As well as being art master at the College House School in Queen’s Square and on hand to give out prizes for art at school awards and events along the Fylde coast from the Kilgrimol School in St Annes, and inland to Kirkham grammar school, he eventually began teaching private lessons from his home on King Street, charging half a guinea (about £65 today 2021) for ten lessons.
He also wrote and published an instructive essay on art, focussing on outdoor sketching, published in 1892 after his death entitled, ‘A Short Essay on Perspective’, and dedicated it to the Blackpool Sketching Club, and it was published by Messrs Maxwell and Co, of 68 Church Street in the town. He had finished it only a few days before his death and it was consequently published posthumously. In 1888 he wrote and published a brief autobiography in Blackpool, (Esquisse autobiographique d’une victime du coup d’état du 2 décembre 1851). A copy of this has been sourced by Hervé Gournay of the Maroilles Historical Society and kindly provided by Claude Schwartz and is available for inclusion in Blackpool’s Heritage, courtesy of course ultimately via Benoit himself. It was published by the Blackpool Printing Company at 42-44 Church Street. These publications were added to that of his guide to the symbolism of universal masonry (Maçonnerie Universelle) published in London in 1856 and which, perhaps inadvertently, helped to create the division between the established English Masons and the new kids on the block, the immigrant European masons in Britain.

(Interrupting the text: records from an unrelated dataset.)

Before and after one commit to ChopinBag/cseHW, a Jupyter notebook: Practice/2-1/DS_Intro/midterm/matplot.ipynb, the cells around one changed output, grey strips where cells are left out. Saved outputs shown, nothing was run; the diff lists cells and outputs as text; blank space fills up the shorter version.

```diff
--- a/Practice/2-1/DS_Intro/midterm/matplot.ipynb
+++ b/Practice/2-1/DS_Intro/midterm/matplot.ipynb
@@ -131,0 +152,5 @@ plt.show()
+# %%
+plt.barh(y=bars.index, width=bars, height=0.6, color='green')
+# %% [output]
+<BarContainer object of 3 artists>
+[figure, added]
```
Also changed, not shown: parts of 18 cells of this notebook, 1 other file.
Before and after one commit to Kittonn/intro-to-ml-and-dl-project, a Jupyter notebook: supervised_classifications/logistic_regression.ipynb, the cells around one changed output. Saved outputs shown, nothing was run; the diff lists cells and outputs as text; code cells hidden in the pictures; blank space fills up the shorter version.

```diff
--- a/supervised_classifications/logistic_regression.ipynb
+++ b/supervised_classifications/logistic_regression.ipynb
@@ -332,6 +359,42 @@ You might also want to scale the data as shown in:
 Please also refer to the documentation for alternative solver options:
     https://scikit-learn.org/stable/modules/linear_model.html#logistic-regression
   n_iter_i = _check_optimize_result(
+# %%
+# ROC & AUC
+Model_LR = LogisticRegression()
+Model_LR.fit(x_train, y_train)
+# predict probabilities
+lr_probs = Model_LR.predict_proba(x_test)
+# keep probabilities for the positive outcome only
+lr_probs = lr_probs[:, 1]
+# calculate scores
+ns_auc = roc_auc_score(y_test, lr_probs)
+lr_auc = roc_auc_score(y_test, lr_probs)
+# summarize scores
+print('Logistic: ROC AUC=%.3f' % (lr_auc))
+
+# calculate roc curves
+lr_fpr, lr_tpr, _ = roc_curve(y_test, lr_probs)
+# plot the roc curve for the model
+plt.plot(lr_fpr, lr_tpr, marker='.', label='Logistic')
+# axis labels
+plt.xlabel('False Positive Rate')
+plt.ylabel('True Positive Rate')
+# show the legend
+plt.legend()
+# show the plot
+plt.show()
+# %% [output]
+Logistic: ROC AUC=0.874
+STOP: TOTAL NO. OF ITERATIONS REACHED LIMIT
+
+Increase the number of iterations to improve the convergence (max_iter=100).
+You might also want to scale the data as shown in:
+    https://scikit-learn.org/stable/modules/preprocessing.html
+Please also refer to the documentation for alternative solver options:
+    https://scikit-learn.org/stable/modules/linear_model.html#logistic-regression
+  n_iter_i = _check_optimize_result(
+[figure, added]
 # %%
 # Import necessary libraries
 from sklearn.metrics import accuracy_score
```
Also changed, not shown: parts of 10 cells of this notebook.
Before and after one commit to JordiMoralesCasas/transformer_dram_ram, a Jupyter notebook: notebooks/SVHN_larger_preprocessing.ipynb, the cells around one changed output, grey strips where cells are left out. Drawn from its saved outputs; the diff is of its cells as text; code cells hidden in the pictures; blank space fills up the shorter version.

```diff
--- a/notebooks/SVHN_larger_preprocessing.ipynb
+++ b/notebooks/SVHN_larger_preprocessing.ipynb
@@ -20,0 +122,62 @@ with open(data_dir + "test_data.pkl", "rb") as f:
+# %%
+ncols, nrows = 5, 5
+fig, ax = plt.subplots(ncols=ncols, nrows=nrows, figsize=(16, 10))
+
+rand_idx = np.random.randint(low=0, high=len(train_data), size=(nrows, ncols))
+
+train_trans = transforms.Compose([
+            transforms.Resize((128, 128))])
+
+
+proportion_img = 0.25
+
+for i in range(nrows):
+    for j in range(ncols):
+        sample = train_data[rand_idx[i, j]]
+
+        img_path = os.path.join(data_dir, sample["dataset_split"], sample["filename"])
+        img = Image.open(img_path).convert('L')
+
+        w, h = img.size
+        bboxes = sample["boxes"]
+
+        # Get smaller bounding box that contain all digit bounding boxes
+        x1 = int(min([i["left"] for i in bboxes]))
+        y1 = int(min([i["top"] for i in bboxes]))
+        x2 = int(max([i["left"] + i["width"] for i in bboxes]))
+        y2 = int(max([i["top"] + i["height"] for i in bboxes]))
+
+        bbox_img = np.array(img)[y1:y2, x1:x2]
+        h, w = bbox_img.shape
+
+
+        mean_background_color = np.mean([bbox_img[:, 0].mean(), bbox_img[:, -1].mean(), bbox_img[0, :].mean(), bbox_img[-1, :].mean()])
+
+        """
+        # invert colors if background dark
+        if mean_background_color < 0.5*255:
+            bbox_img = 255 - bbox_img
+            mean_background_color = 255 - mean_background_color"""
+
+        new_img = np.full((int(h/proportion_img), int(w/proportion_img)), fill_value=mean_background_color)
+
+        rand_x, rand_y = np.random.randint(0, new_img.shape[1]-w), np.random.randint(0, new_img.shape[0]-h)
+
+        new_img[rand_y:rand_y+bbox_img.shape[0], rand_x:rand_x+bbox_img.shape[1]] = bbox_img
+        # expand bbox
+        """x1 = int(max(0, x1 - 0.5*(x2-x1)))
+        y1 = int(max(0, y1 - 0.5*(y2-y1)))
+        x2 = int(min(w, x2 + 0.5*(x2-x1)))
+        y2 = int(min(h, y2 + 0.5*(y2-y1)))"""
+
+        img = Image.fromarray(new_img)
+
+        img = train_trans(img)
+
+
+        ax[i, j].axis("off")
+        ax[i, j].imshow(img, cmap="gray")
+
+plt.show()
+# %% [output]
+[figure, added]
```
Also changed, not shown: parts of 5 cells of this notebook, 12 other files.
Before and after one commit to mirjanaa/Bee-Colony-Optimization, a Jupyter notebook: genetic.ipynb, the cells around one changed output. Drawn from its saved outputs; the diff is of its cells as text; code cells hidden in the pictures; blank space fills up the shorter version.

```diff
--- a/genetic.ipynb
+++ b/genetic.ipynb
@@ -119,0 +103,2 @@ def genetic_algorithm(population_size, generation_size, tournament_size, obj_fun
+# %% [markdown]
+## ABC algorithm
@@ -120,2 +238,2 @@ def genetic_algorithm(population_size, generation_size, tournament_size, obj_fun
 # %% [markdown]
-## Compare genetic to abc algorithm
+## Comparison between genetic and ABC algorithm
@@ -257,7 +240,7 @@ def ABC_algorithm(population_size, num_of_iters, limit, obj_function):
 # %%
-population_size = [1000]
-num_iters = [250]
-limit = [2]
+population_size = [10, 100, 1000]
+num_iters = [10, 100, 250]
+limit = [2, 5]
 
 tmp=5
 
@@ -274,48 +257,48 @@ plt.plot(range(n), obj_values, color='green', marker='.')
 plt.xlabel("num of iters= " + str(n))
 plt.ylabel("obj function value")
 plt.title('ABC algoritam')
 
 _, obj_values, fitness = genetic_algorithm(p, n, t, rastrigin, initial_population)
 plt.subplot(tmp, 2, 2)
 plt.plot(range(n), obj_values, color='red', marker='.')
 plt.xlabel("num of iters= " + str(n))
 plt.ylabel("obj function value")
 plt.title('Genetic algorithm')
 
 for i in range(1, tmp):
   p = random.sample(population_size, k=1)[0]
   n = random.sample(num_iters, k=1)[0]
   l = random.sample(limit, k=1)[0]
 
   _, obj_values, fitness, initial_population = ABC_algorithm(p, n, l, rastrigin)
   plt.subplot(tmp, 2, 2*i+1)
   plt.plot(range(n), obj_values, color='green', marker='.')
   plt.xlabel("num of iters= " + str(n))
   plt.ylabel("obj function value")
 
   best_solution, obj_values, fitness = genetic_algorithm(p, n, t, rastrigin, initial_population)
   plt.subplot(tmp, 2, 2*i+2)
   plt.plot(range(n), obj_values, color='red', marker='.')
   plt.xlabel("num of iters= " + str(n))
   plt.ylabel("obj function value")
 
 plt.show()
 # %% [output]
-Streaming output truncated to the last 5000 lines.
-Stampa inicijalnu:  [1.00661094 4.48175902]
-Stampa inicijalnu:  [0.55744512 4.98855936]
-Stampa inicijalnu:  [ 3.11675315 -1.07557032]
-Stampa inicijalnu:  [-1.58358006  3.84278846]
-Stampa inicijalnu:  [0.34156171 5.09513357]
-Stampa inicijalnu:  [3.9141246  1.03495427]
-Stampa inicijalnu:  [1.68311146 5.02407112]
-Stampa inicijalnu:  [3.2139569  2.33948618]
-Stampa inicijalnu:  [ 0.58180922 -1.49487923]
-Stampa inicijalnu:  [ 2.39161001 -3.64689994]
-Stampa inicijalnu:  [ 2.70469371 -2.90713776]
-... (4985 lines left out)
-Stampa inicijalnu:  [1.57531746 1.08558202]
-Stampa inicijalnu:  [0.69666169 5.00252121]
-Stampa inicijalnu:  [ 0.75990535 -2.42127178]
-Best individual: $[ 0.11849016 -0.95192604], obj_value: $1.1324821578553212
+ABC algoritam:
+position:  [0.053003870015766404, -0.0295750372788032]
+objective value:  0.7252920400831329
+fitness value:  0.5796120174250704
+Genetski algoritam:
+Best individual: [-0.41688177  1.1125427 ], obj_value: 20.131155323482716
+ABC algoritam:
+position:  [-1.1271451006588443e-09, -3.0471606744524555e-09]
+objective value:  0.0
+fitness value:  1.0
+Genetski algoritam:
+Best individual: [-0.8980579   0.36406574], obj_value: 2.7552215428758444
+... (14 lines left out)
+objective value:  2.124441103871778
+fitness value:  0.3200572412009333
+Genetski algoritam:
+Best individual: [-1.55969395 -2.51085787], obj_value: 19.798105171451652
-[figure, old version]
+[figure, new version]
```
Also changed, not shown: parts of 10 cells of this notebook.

In 1888 he took part in the Bataille de Fleurs, arranged by the mayor, James Fish, whose son-in-law was the British Consul in Cannes and from where the inspiration for the festival originated. Benoit and his family, which included his wife, son and daughter-in-law were in one of the highly decorated carriages of the long procession that made its way from Dean Street, South Shore, the home of the mayor, to Talbot Square. Bouquets of flowers were thrown into the crowds at the roadside at intervals and there would be a mad rush by the crowds to collect them and throw them back. Unfortunately when translated, bataille becomes battle and, in the mindset of too many in the crowds, it was literally that and, instead of bouquets of flowers being returned to the carriages through the air, they preferred to throw cabbages and other hard objects, resulting in some mild, but disturbing, injuries. It is perhaps difficult to imagine what Benoit thought of his adopted country, which could not reflect the sentiment of his own in the good nature of celebration. The poor behaviour in the crowd was blamed by the somewhat embarrassed authorities and apologetic newspapers, on the uncouth elements from the inland towns who disgorged from the trains into Blackpool in large numbers. But Benoit would perhaps have also understood that this poor behaviour shown by the unruly elements in the crowd was a natural expression of contempt, for their lives were not full of roses at all but, as the producers of wealth in industry, they would return home to cramped living conditions, dangerous working environments, the continuing hopelessness of poverty, and disenfranchisement. Blackpool was a town that had, and would in the future, play out its role as a place where the daily trials of life of the industrial hinterlands could be left behind for a brief moment and it would also act as a significant place of solace and safety in the destructive World Wars that were to follow and in which the names Desquesnes and Mirande would feature, one of the latter name paying the ultimate price.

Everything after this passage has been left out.